Alpha to Omega (A2O), the failed adviser network, has been put into default by the Financial Services Compensation Scheme(FSCS).
An FSCS spokeswoman confirmed A2O went into default in August and the scheme has received 180 claims against the firm.
No estimate of the cost of claims has yet been established, she says.
The network has been unable to take on new business since 21 January when the FSA changed its permissions.
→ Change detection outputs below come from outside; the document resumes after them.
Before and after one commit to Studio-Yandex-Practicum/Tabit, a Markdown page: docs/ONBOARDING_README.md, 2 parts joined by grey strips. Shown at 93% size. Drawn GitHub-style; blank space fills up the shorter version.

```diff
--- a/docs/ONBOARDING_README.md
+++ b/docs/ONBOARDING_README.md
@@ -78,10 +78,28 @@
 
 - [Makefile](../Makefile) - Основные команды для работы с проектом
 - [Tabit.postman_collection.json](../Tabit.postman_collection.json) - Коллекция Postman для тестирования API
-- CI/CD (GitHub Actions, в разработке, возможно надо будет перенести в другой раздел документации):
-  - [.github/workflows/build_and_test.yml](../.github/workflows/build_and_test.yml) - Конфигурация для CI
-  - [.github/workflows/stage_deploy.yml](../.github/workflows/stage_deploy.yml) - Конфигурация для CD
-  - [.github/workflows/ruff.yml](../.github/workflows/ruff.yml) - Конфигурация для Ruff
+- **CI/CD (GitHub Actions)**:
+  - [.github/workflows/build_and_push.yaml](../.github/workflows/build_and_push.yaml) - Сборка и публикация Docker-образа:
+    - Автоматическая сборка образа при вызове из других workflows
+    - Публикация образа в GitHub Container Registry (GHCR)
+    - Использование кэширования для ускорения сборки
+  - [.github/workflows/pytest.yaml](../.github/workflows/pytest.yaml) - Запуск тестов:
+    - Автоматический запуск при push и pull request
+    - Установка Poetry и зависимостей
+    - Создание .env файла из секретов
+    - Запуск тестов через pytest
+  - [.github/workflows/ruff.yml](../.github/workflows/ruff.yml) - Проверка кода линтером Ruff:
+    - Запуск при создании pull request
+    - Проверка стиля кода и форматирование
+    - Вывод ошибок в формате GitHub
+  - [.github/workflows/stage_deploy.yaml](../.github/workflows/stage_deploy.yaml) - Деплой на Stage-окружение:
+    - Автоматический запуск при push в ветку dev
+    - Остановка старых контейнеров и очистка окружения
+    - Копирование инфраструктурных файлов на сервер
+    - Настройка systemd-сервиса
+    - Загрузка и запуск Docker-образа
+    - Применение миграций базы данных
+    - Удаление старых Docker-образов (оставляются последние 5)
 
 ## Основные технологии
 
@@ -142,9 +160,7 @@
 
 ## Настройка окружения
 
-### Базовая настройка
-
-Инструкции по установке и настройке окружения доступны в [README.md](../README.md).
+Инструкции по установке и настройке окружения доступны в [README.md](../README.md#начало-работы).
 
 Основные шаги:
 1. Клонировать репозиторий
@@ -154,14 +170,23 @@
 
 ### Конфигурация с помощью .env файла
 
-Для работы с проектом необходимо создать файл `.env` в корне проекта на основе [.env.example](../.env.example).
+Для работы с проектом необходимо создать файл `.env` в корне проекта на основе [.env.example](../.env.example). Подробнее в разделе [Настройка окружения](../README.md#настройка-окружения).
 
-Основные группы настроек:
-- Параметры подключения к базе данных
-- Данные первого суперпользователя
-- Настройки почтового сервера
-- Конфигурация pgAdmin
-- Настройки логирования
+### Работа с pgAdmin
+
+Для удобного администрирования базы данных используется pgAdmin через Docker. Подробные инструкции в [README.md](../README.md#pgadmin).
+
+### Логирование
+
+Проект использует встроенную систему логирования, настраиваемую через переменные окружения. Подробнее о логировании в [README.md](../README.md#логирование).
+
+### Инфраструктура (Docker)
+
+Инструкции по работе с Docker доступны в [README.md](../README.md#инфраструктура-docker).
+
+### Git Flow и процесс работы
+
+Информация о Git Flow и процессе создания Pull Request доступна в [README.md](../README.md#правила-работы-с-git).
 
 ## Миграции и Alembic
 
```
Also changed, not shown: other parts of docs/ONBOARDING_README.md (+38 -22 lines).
It entered administration on 26 January.
A2O launched six years ago offering independent financial advice on areas including mortgages and insurance and with 47 appointed representatives (ARs).
In a supervisory notice published last month, the FSA said it suspended the Winchester-based network from regulated activities for repeatedly failing to correct a catalogue of compliance and training failings between 29 March 2007 to 27 May 2009.
The FSA found A2O did not carry out sufficient checks on new recruits, failed to follow its own training and competence scheme and failed to assess and monitor the ongoing competence and training needs of advisers.
Regulatory investigations also found A2O's research on funds its ARs went on to recommend to customers was insufficient and the risk rating given to some funds, as well as the reasons for that rating, was unclear from the client files.
The FSA also found products recommended to clients did not match their risk profiles, and there was "clear evidence of churning and commission bias".
"Few files demonstrated that the client was offered a pure fee option and in some cases high levels of commission had been taken by the adviser, without challenge by A2O's compliance team", the note states.
The FSCS says it is investigating the claims it has received.
Annuity market worth £4bn in 2017
For ‘distress’ caused
Oversees £30bn of advised and D2C assets
Less than a third of top paid employees are women
£1bn business since inception